ST. PETERSBURG — Officials in Tampa aren’t the only ones claiming they were railroaded by CSX Transportation’s surprise repairs to local train tracks.
Just days after the company’s repairs created a mess of blocked roads and drawn-out detours throughout the South Tampa peninsula, CSX Transportation said it plans to conduct more “emergency repairs” to the railroad crossing along 22nd Avenue N, between Interstate 275 and 25th Street, according to the Pinellas County Public Works department.
The work will block a portion of a major east-west artery in the city for several days.
According to a spokesman for the city of St. Petersburg, that portion of 22nd Avenue North will be closed from the time work begins at 6 a.m. Monday until 5 p.m. on Friday, when the company expects repairs to be completed.
It’s more of a heads up than Mayor Jane Castor said she received from the company last week, when more than a dozen unexpected railroad repairs launched simultaneously at some of Tampa’s busiest crossings derailed the entire city’s Wednesday morning commute.

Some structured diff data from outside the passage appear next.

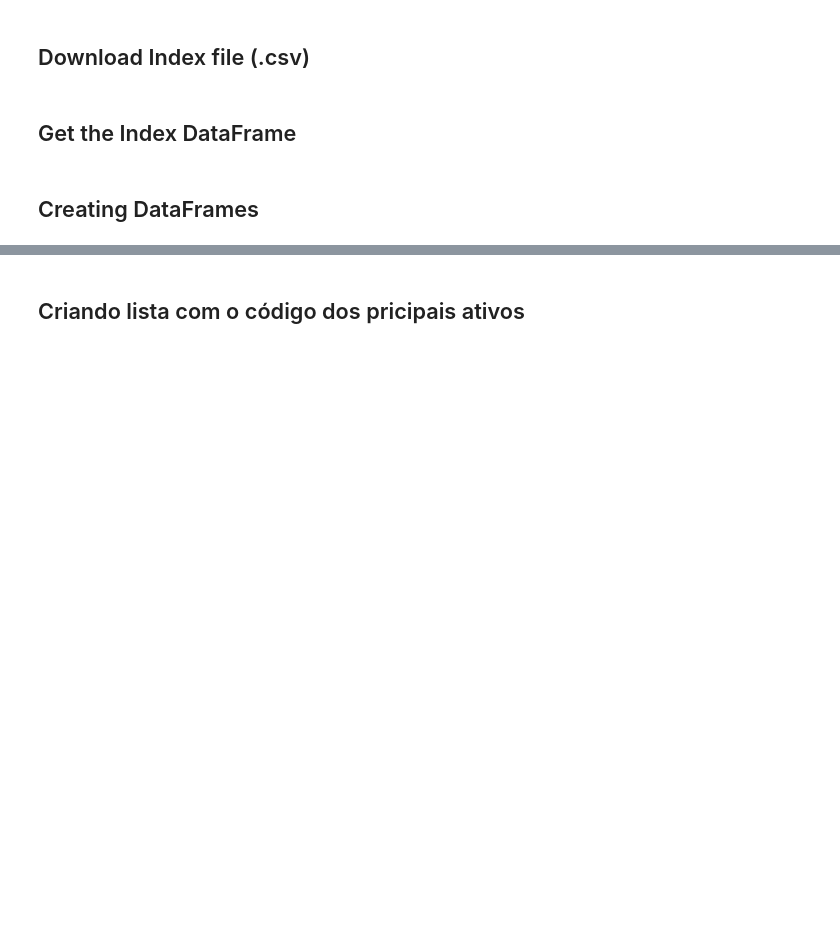
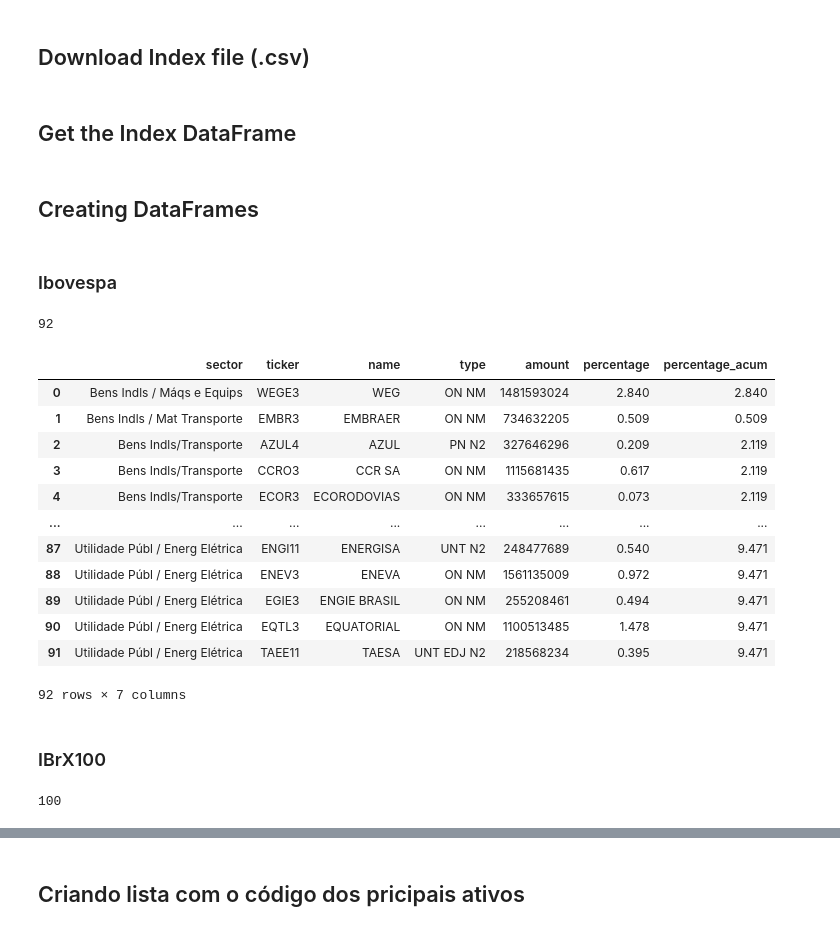
Before and after one commit to pedrolaender/05.Ironhack_Final_Project, a Jupyter notebook: testes.ipynb, the cells around one changed output, grey strips where cells are left out. Cells and saved outputs as stored; diff of their text form; code cells hidden in the pictures; blank space fills up the shorter version.

```diff
--- a/testes.ipynb
+++ b/testes.ipynb
@@ -89,19 +72,10 @@ driver.close()
-# %%
-os.getcwd()
-files = list(glob.glob('*csv'))
-print(files)
-
-files.sort(key=lambda x: os.path.getmtime(x), reverse=True)
-
-print(files)
 # %% [markdown]
 ## Download Index file (.csv)
 # %%
-def get_index_stocks(index, wait=10):
+def get_index_stocks(index, wait=6):
     '''
-        Recieves the Index name, download a file that contains the index stocks, and return the name of the downloaded file
+        Recieves the Index name, download a file that contains the index tickers, and return the name of the downloaded file
     '''
-
 
     #Chrome WebDriver opens the index webside
     url = f'https://sistemaswebb3-listados.b3.com.br/indexPage/day/{index.upper()}?language=pt-br'
@@ -115,10 +89,9 @@ def get_index_stocks(index, wait=10):
 
     #set the directory
     os.chdir(r'C:\Users\Pedro\OneDrive\Desktop\Ironhack\04. GitHub\data_visualization\data')
-
+    sleep(wait)
     #get the files from the selectec directory and sort them by modification date
     files = files = list(glob.glob('*csv'))
-    sleep(wait)
     files.sort(key=lambda x: os.path.getmtime(x), reverse=True)
 
     return files[0]
@@ -126,24 +99,57 @@ def get_index_stocks(index, wait=10):
 ## Get the Index DataFrame
 # %%
 def create_df(file):
-    '''Essa é uma função que recebe o nome do índice da Bolsa de Valores e retorna um DataFrame com todas as empresas e seus respectivos setores'''
+    '''
+        This function receives the name of the Stock Exchange index and returns a DataFrame with all companies and their respective sectors
+    '''
 
-    #criando DataFrame
+    #Creating DataFrame
     DataFrame = pd.read_csv(file,
                                 encoding='ISO-8859-1',
-                                header=1,
+                                header=1,                   #Uses line 1 as header
                                 sep=';',
                                 decimal=',',
                                 thousands='.',
-                                skipfooter=2,
+                                skipfooter=2,               #Removes last 2 lines
                                 engine='python',
-                                index_col=False)
+                                index_col=False)            #Does not make first column as index
 
-    #normalizando colunas
+    #Normalizing columns
     DataFrame.columns = [re.sub('[\.()]', '', re.sub(' ', '_', unidecode(columns.lower()))) for columns in DataFrame.columns]
 
     return DataFrame
 # %% [markdown]
 ## Creating DataFrames
+# %%
+col_names = [
+    'sector',
+    'ticker',
+    'name',
+    'type',
+    'amount',
+    'percentage',
+    'percentage_acum'
+]
+# %% [markdown]
+### Ibovespa
 # %%
 ibov = create_df(get_index_stocks('ibov'))
+len(ibov)
+# %% [output]
+92
+# %%
+ibov.columns = col_names
+# %% [output]
+|  | sector | ticker | name | type | amount | percentage | percentage_acum |
+| 0 | Bens Indls / Máqs e Equips | WEGE3 | WEG | ON NM | 1481593024 | 2.840 | 2.840 |
+| 1 | Bens Indls / Mat Transporte | EMBR3 | EMBRAER | ON NM | 734632205 | 0.509 | 0.509 |
+| 2 | Bens Indls/Transporte | AZUL4 | AZUL | PN N2 | 327646296 | 0.209 | 2.119 |
+| 3 | Bens Indls/Transporte | CCRO3 | CCR SA | ON NM | 1115681435 | 0.617 | 2.119 |
+| 4 | Bens Indls/Transporte | ECOR3 | ECORODOVIAS | ON NM | 333657615 | 0.073 | 2.119 |
+| ... | ... | ... | ... | ... | ... | ... | ... |
+| 87 | Utilidade Públ / Energ Elétrica | ENGI11 | ENERGISA | UNT N2 | 248477689 | 0.540 | 9.471 |
+| 88 | Utilidade Públ / Energ Elétrica | ENEV3 | ENEVA | ON NM | 1561135009 | 0.972 | 9.471 |
+| 89 | Utilidade Públ / Energ Elétrica | EGIE3 | ENGIE BRASIL | ON NM | 255208461 | 0.494 | 9.471 |
+| 90 | Utilidade Públ / Energ Elétrica | EQTL3 | EQUATORIAL | ON NM | 1100513485 | 1.478 | 9.471 |
+| 91 | Utilidade Públ / Energ Elétrica | TAEE11 | TAESA | UNT EDJ N2 | 218568234 | 0.395 | 9.471 |
+92 rows × 7 columns
@@ -150,2 +164,7 @@ ibov = create_df(get_index_stocks('ibov'))
+# %% [markdown]
+### IBrX100
 # %%
 ibrx = create_df(get_index_stocks('ibxx'))
+len(ibrx)
+# %% [output]
+100
```
Also changed, not shown: parts of 72 cells of this notebook, 16 other files.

Still, St. Petersburg Mayor Rick Kriseman let off some steam on his Twitter account Saturday afternoon, claiming CSX Transportation gave his administration “zero business days to prepare our residents for a major street closure” and calling the situation “very disappointing and frustrating.”
An email thread sent to the Tampa Bay Times by a CSX Transportation spokeswoman on Saturday shows that partner company Southern Commercial Development LLC notified city officials of the impending road closure in an email sent around 11:30 a.m. on Friday by Railroad Division Assistant Manager Erika Elmore.
In her email, Elmore explained that emergency repairs have to be made not only to the 22nd Avenue crossing, but also to a second crossing on South Bayview Boulevard, between State Street West and Marlborough Street in Oldsmar.
That road will be closed from 6 a.m. on Wednesday to about 5 p.m. on Saturday, Elmore’s email said.
The work on both crossings was scheduled “under an emergency basis” and will result in a “total closure, meaning there will be no access across the tracks until the crossing is reopened,” the email said.
“These two crossings must be repaired due to an abundance of complaints received from citizens,” Elmore’s email said. “This will necessitate rerouting traffic. Signage will be in place marking detour routes."
Later Saturday afternoon, Kriseman tweeted that “an official advisory will be shared shortly with additional details (including) suggested (alternative) routes. Please plan accordingly.”
Wednesday’s railroad repairs in Tampa were mostly finished by the end of the day, yet officials with the city of Tampa were quick to blame CSX for not following the city’s permitting procedures. It took city staff several hours to put up road signs alerting drivers of blocked intersections and directing them to alternate routes.
Jean Duncan, Tampa’s Infrastructure and Mobility administrator, asked the city’s planning and development officials to provide a report on why the meltdown occurred, and embraced City Council’s request to hire new public information officers tasked with communicating transportation issues to Tampa residents.
According to a spokeswoman for Tampa Mayor Castor, the city has already planned to hire a new public information officer as it embarks on a $2.9 billion infrastructure plan to repair aging water and wastewater pipes buried beneath city streets.
On Thursday, CSX released the following statement addressing Tampa’s weekday road closure: “CSX apologizes for any impacts the closures may have caused to Tampa residents on Wednesday. We are investigating this further to determine where improvements in the process can be made.”
For a complete list of road closures in Pinellas County, visit pinellascounty.org/emergency/road_closures.htm